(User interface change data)
______________________________

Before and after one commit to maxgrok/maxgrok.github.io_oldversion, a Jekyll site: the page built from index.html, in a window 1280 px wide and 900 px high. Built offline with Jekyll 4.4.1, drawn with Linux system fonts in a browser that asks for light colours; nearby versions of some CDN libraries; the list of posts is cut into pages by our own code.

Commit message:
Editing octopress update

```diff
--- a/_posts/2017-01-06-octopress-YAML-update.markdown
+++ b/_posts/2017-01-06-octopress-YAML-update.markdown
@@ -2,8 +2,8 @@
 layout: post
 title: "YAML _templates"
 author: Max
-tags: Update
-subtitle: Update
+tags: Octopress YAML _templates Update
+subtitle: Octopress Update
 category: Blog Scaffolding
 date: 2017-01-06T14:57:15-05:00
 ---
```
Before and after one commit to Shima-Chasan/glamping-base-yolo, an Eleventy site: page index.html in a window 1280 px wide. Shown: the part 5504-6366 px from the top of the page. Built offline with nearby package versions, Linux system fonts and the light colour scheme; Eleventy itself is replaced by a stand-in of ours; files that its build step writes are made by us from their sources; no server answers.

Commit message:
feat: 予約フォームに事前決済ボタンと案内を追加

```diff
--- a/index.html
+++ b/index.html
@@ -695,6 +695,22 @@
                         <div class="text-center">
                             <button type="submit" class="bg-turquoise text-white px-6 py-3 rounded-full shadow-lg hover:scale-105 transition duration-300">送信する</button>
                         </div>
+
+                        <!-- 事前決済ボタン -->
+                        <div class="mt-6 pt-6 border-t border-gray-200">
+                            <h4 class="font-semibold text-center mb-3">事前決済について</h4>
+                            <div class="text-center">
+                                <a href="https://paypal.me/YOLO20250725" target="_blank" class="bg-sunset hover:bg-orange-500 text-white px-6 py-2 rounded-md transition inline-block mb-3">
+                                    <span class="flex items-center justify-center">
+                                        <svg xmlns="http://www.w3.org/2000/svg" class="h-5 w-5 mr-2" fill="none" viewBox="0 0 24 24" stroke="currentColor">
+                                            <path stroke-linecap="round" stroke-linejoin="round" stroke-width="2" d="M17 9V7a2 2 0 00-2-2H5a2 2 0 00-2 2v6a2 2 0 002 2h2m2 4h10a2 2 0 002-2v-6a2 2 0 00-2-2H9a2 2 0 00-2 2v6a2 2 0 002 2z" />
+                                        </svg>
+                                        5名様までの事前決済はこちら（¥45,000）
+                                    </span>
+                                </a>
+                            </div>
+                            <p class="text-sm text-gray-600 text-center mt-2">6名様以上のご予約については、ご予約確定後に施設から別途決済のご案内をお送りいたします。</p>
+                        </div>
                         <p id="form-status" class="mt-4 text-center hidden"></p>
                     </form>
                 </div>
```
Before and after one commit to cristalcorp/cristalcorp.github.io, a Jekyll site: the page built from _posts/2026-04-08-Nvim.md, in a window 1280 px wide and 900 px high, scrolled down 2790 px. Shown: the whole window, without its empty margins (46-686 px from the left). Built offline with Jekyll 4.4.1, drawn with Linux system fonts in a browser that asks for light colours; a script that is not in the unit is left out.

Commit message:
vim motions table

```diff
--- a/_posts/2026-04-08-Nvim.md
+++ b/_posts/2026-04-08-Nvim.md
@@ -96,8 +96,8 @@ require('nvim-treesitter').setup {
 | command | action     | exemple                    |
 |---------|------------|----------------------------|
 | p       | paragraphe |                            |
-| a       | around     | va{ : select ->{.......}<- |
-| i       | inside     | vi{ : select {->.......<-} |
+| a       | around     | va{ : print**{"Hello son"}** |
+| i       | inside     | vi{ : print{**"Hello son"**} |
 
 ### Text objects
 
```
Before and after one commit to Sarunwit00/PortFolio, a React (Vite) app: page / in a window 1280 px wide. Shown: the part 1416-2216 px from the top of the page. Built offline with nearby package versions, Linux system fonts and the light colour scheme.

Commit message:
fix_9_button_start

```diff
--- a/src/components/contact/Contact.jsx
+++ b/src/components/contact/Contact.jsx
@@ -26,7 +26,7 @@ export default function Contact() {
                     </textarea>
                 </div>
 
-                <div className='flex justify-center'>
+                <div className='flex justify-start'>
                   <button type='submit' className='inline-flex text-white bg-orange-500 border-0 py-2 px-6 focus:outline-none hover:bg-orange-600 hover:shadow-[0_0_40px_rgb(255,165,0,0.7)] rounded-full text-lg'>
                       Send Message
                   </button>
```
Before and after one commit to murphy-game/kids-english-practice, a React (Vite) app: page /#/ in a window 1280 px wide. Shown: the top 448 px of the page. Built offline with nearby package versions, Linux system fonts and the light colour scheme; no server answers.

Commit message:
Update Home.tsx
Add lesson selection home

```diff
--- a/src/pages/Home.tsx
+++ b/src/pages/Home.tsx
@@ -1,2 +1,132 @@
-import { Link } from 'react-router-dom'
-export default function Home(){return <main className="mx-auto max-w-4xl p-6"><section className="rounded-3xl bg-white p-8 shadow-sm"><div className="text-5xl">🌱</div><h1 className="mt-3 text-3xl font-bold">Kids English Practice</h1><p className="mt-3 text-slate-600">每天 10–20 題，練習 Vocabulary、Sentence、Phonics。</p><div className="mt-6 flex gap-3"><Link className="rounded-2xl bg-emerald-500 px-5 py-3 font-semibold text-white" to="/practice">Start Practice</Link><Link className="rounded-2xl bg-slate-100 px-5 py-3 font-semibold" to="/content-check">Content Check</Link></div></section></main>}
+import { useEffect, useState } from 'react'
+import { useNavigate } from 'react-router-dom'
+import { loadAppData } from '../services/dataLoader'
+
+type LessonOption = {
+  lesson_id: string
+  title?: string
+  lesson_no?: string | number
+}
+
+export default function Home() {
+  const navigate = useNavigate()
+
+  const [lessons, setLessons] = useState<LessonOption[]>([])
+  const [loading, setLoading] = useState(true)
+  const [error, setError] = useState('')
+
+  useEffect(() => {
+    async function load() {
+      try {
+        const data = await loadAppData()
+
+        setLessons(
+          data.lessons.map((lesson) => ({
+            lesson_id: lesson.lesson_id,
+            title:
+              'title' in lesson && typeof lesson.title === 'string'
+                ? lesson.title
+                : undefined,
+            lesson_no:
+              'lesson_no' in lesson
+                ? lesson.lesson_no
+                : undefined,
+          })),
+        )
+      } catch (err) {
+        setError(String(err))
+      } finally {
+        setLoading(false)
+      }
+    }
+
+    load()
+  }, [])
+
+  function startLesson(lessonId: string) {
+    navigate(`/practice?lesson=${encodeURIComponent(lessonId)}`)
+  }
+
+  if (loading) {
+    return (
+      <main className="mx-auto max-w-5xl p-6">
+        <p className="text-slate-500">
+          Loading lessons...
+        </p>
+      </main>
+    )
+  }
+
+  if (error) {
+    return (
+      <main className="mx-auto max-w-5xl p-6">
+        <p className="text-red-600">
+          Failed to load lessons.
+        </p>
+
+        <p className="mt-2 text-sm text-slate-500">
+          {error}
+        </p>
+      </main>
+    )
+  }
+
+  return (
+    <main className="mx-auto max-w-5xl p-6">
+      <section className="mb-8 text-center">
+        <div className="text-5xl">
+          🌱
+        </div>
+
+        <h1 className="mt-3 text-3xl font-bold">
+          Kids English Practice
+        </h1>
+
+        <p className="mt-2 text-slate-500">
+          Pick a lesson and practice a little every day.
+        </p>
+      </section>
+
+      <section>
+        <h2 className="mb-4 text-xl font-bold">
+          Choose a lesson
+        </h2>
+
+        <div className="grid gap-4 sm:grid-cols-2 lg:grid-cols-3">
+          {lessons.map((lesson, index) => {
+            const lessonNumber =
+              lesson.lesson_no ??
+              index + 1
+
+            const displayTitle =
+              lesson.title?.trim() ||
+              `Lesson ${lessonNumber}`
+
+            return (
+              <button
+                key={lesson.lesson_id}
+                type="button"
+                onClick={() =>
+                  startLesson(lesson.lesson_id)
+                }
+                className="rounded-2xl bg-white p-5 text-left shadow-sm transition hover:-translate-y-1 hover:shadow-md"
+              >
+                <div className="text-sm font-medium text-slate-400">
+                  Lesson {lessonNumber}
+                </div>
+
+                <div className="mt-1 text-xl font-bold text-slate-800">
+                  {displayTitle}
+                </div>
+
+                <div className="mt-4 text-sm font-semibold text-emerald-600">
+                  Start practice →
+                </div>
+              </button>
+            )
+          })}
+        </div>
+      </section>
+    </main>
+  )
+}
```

______________________________

Every line in the data above that includes the word "const" should be copied.

* **EXERCISE OUTPUT**
+  const navigate = useNavigate()
+  const [lessons, setLessons] = useState<LessonOption[]>([])
+  const [loading, setLoading] = useState(true)
+  const [error, setError] = useState('')
+        const data = await loadAppData()
+            const lessonNumber =
+            const displayTitle =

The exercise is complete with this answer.